dc.contributor.authorParkinson, Alexander
dc.contributor.otherQueen's University (Kingston, Ont.). Theses (Queen's University (Kingston, Ont.))en
dc.date2013-09-27 10:41:08.997en
dc.date.accessioned2013-09-27T14:47:36Z
dc.date.available2013-09-27T14:47:36Z
dc.date.issued2013-09-27
dc.identifier.urihttp://hdl.handle.net/1974/8327
dc.descriptionThesis (Master, Mechanical and Materials Engineering) -- Queen's University, 2013-09-27 10:41:08.997en
dc.description.abstractLaser welding has great potential as a fast, non-contact joining method for thermoplastic parts. In the laser transmission welding of thermoplastics, light passes through a semi-transparent part to reach the weld interface. There, it is absorbed as heat, which causes melting and subsequent welding. The distribution and quantity of light reaching the interface are important for predicting the quality of a weld, but are experimentally difficult to estimate. A model for simulating the path of this laser light through these light-scattering plastic parts has been developed. The technique uses a Monte-Carlo approach to generate photon paths through the material, accounting for absorption, scattering and reflection between boundaries in the transparent polymer. It was assumed that any light escaping the bottom surface contributed to welding. The photon paths are then scaled according to the input beam profile in order to simulate non-Gaussian beam profiles. A method for determining the 3 independent optical parameters to accurately predict transmission and beam power distribution at the interface was established using experimental data for polycarbonate at 4 different glass fibre concentrations and polyamide-6 reinforced with 20% long glass fibres. Exit beam profiles and transmissions predicted by the simulation were found to be in generally good agreement (R2>0.90) with experimental measurements. The simulations allowed the prediction of transmission and power distributions at other thicknesses as well as information on reflection, energy absorption and power distributions at other thicknesses for these materials.en_US
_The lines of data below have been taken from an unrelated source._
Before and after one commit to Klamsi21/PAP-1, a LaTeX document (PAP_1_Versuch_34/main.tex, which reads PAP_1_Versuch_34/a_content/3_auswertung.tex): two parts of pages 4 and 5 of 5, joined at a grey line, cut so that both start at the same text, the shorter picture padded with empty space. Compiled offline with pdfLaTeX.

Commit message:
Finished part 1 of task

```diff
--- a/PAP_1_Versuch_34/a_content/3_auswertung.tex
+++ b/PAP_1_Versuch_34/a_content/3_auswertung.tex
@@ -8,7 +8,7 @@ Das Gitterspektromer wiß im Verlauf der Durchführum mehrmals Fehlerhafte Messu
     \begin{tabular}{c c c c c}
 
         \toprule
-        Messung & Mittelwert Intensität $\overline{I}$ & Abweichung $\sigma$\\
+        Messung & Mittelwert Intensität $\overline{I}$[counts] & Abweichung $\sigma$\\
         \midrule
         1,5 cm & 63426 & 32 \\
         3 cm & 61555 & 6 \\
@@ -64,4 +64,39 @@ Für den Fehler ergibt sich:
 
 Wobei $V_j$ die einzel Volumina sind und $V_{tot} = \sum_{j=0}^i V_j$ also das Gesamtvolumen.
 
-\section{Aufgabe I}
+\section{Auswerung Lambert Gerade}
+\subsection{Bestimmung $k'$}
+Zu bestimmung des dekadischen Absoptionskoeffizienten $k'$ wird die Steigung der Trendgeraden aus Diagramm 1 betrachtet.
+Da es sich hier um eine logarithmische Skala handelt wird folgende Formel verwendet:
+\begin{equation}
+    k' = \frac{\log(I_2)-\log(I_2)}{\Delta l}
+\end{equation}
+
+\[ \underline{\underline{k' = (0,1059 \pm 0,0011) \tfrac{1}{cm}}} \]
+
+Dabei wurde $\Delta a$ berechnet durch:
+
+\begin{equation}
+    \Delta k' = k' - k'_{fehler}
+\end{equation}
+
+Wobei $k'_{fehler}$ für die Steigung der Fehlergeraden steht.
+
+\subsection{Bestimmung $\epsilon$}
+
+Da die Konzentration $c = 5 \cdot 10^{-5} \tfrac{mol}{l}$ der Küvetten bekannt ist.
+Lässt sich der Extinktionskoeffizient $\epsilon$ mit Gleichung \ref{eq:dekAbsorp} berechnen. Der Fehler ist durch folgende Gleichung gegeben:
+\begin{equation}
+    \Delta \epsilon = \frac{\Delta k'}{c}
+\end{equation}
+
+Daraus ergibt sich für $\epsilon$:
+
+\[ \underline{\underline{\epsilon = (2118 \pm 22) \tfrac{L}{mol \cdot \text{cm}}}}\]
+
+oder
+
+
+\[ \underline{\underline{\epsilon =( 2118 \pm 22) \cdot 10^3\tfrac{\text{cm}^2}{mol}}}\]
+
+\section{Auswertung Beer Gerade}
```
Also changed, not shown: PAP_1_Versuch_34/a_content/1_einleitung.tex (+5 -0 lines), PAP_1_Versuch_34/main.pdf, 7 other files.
dc.languageenen
dc.language.isoenen_US
dc.relation.ispartofseriesCanadian thesesen
dc.rightsThis publication is made available by the authority of the copyright owner solely for the purpose of private study and research and may not be copied or reproduced except as permitted by the copyright laws without written authority from the copyright owner.en
dc.subjectplasticen_US
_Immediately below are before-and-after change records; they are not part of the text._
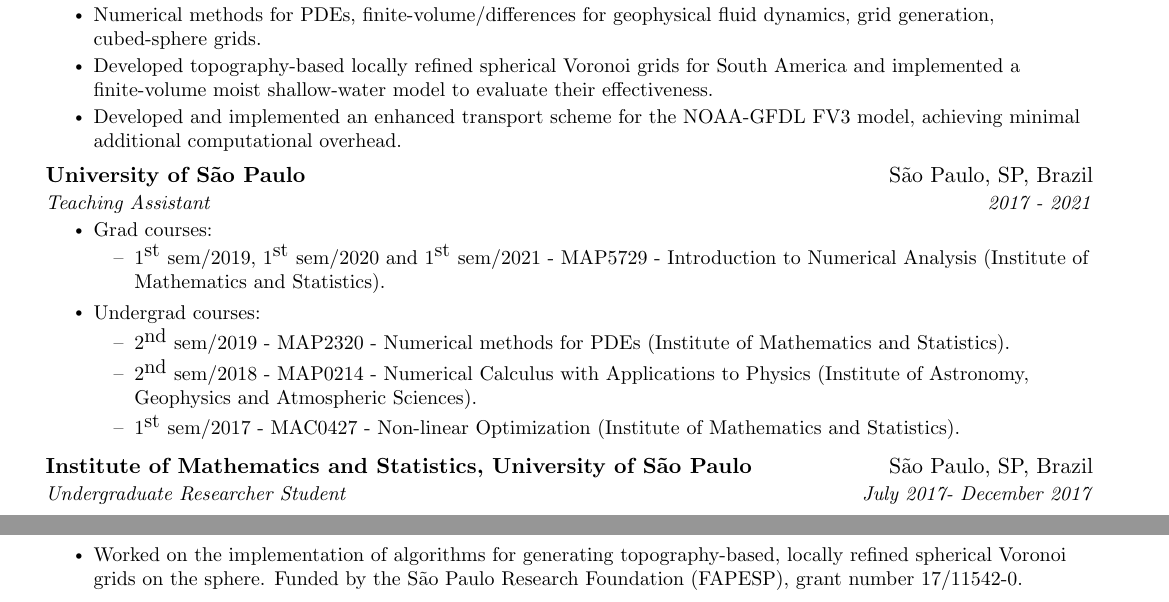
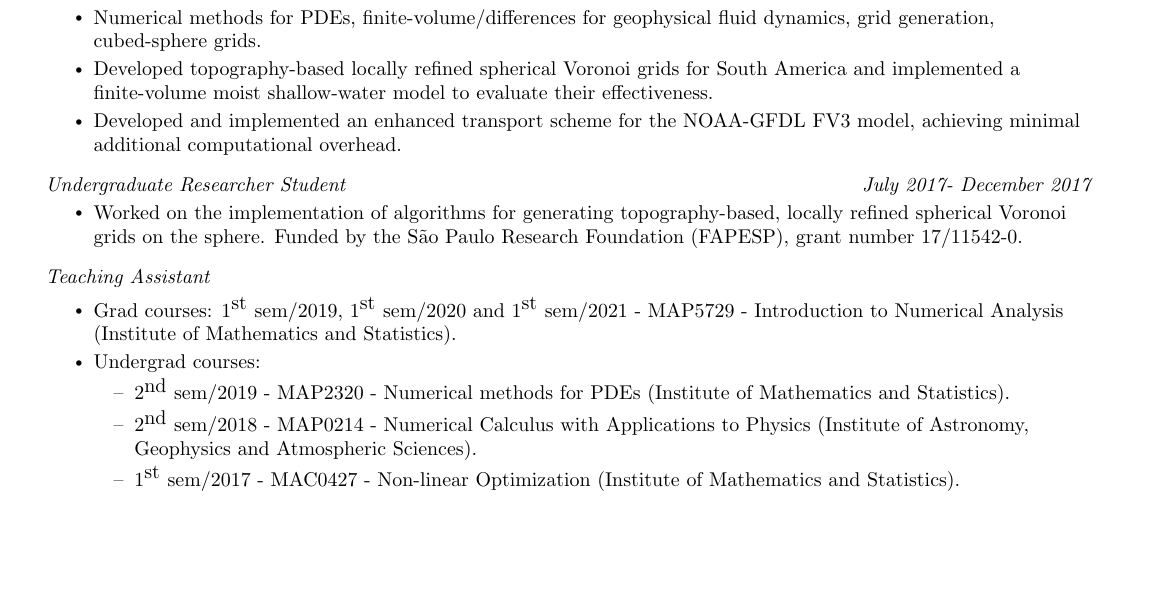
Before and after one commit to luanfs/luanfs.github.io, a LaTeX CV (files/cv.tex): two parts of pages 1 and 2 of 2 before the commit and part of page 1 of 2 after it, the two joined at a grey line, cut so that both start at the same text, the shorter picture padded with empty space. Compiled offline with pdfLaTeX.

Commit message:
updated cv

```diff
--- a/files/cv.tex
+++ b/files/cv.tex
@@ -174,16 +174,16 @@ My primary research area focuses on advancing numerical techniques for global at
 %\resumeItem{Participated in a two-week research visit to the Atmospheric and Oceanic Sciences Program at Princeton University and the Geophysical Fluid Dynamics Laboratory where I gave a talk to the FV3 team.}
 \resumeItemListEnd
 
+\resumeSubSubheading
+{Undergraduate Researcher Student}{July 2017- December 2017}
+\resumeItemListStart
+\resumeItem{Worked on the implementation of algorithms for generating topography-based, locally refined spherical Voronoi grids on the sphere. Funded by the São Paulo Research Foundation (FAPESP), grant number 17/11542-0.}
+\resumeItemListEnd
 
-
-\resumeSubheading
-{University of São Paulo}{São Paulo, SP, Brazil}
-{Teaching Assistant}{2017 - 2021}
+\resumeSubSubheading
+{Teaching Assistant}{}
 \resumeItemListStart
-\resumeItem{Grad courses:}
-\begin{itemize}[label=\textendash]
-	\item $1^{\textrm{st}}$ sem/2019, $1^{\textrm{st}}$ sem/2020 and $1^{\textrm{st}}$ sem/2021 - MAP5729 - Introduction to Numerical Analysis (Institute of Mathematics and Statistics).
-\end{itemize}
+\resumeItem{Grad courses: $1^{\textrm{st}}$ sem/2019, $1^{\textrm{st}}$ sem/2020 and $1^{\textrm{st}}$ sem/2021 - MAP5729 - Introduction to Numerical Analysis (Institute of Mathematics and Statistics).}
 \resumeItem{Undergrad courses:}
 \begin{itemize}[label=\textendash]
 	\item $2^{\textrm{nd}}$ sem/2019 - MAP2320 - Numerical methods for PDEs (Institute of Mathematics and Statistics).
@@ -192,12 +192,6 @@ My primary research area focuses on advancing numerical techniques for global at
 \end{itemize}
 \resumeItemListEnd
 
-\resumeSubheading
-{Institute of Mathematics and Statistics, University of São Paulo }{São Paulo, SP, Brazil}{Undergraduate Researcher Student}
-{July 2017- December 2017}
-\resumeItemListStart
-\resumeItem{Worked on the implementation of algorithms for generating topography-based, locally refined spherical Voronoi grids on the sphere. Funded by the São Paulo Research Foundation (FAPESP), grant number 17/11542-0.}
-\resumeItemListEnd
 
 
 \resumeSubheading
```
Also changed, not shown: files/cv.pdf.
dc.subjectweldingen_US
dc.subjectlaseren_US
dc.subjectopticsen_US
dc.titleModelling Laser Light Propagation in Thermoplastics Using Monte Carlo Simulationsen_US
dc.typethesisen_US
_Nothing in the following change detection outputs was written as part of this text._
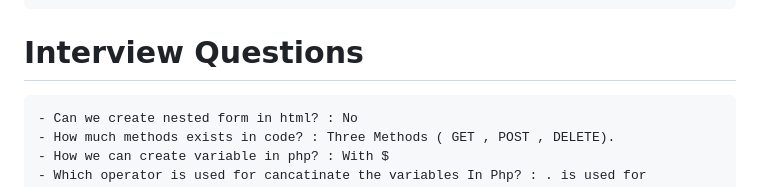
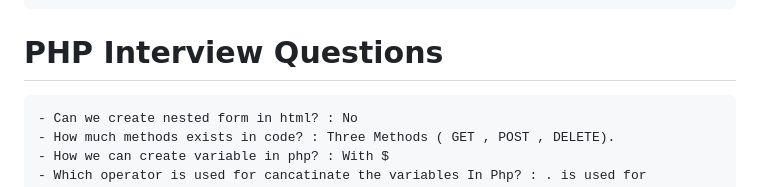
Before and after one commit to asadmukhtarr/student-management-system, a Markdown page: README.md, the part around the change. Rendered like a GitHub page.

```diff
--- a/README.md
+++ b/README.md
@@ -102,7 +102,7 @@
         - Analytics
         - Settings (Change Password)
         - Logout
-# Interview Questions
+# PHP Interview Questions
     - Can we create nested form in html? : No
     - How much methods exists in code? : Three Methods ( GET , POST , DELETE).
     - How we can create variable in php? : With $
```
dc.description.degreeMasteren
dc.contributor.supervisorZak, Geneen
dc.contributor.supervisorBates, Philip J.en
dc.contributor.departmentMechanical and Materials Engineeringen


Files in this item

Thumbnail

This item appears in the following Collection(s)

Show simple item record